But, Columbus also brought the Gospel with him to the New World. Yes, the good news of Jesus Christ was carried by men who shared all the prejudices, the violence, and the cruelty of late-fifteenth century Europeans. Columbus did not only bring Christ, he brought Christians, and those Christians often did unspeakably horrible things. Yet, despite this legacy of cruelty, there is another legacy, a legacy of those, especially Catholic priests, who defended the native peoples from the militaristic adventurers who made up most of Columbus's - and subsequent - crews.
Columbus Day was originally made a holiday out of deference to Italians who wanted to celebrate one of their own. But, in our own day, I think it is especially valuable to celebrate this holiday because it reminds Americans that the new world did not begin with the nasty Puritans who landed in the colder climes. As more and more immigrants come to the United States from Latin America, they bring with them a culture that cannot be understood or explained without reference to the Iberian Catholicism that Columbus brought to the New World. That Catholicism mixed with native culture in fascinating and fecund ways, certainly in ways that were more accepting of native culture than was found in the Protestant colonies that so shaped the development of U.S. culture.
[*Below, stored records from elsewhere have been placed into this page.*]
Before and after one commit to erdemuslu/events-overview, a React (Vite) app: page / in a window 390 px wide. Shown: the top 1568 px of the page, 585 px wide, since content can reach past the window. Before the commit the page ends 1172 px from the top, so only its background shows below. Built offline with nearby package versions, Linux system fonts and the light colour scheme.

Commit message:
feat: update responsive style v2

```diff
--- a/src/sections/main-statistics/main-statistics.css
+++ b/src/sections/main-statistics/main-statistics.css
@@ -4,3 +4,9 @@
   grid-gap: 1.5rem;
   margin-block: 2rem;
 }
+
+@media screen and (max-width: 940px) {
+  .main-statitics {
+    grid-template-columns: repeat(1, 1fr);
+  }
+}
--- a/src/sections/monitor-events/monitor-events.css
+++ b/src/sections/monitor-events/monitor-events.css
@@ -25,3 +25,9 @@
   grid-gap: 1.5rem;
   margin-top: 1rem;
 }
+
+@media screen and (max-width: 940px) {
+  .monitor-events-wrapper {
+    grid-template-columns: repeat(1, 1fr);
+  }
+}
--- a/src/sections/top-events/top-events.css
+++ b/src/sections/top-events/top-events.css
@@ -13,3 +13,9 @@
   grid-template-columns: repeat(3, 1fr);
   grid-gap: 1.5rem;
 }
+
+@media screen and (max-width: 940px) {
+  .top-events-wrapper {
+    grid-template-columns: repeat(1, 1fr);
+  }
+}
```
I was shocked this morning to find the local elementary school filled with children heading to classes. Yes, they should be taught the whole truth about the crimes that were committed by Columbus and those who followed. But, they should also be taught that a culture grew out of the meeting of Catholic Spaniards and Portugese, a culture that continues in the societies of our neighbors to the south. It may have been born in cruelty, but it has perdured with incredible beauty and profound familial ties that have enabled it to resist better than we in the U.S. the onslaught of an increasingly sterile consumer culture most notable for its conformism and its shallowness.
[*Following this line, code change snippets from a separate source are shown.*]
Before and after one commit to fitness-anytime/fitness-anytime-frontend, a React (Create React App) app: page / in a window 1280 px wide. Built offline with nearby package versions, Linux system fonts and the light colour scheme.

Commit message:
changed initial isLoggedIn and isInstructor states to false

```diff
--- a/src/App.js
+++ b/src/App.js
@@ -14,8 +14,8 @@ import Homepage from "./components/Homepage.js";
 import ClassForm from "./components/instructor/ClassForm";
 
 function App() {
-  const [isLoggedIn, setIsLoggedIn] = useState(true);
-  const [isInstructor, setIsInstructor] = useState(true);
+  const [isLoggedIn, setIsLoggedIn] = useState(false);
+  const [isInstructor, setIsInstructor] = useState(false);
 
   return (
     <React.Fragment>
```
We need not celebrate everything Columbus did, nor whitewash the history of his doings, to celebrate the fact that with his "discovery" something genuinely new and humane and Christian came of it.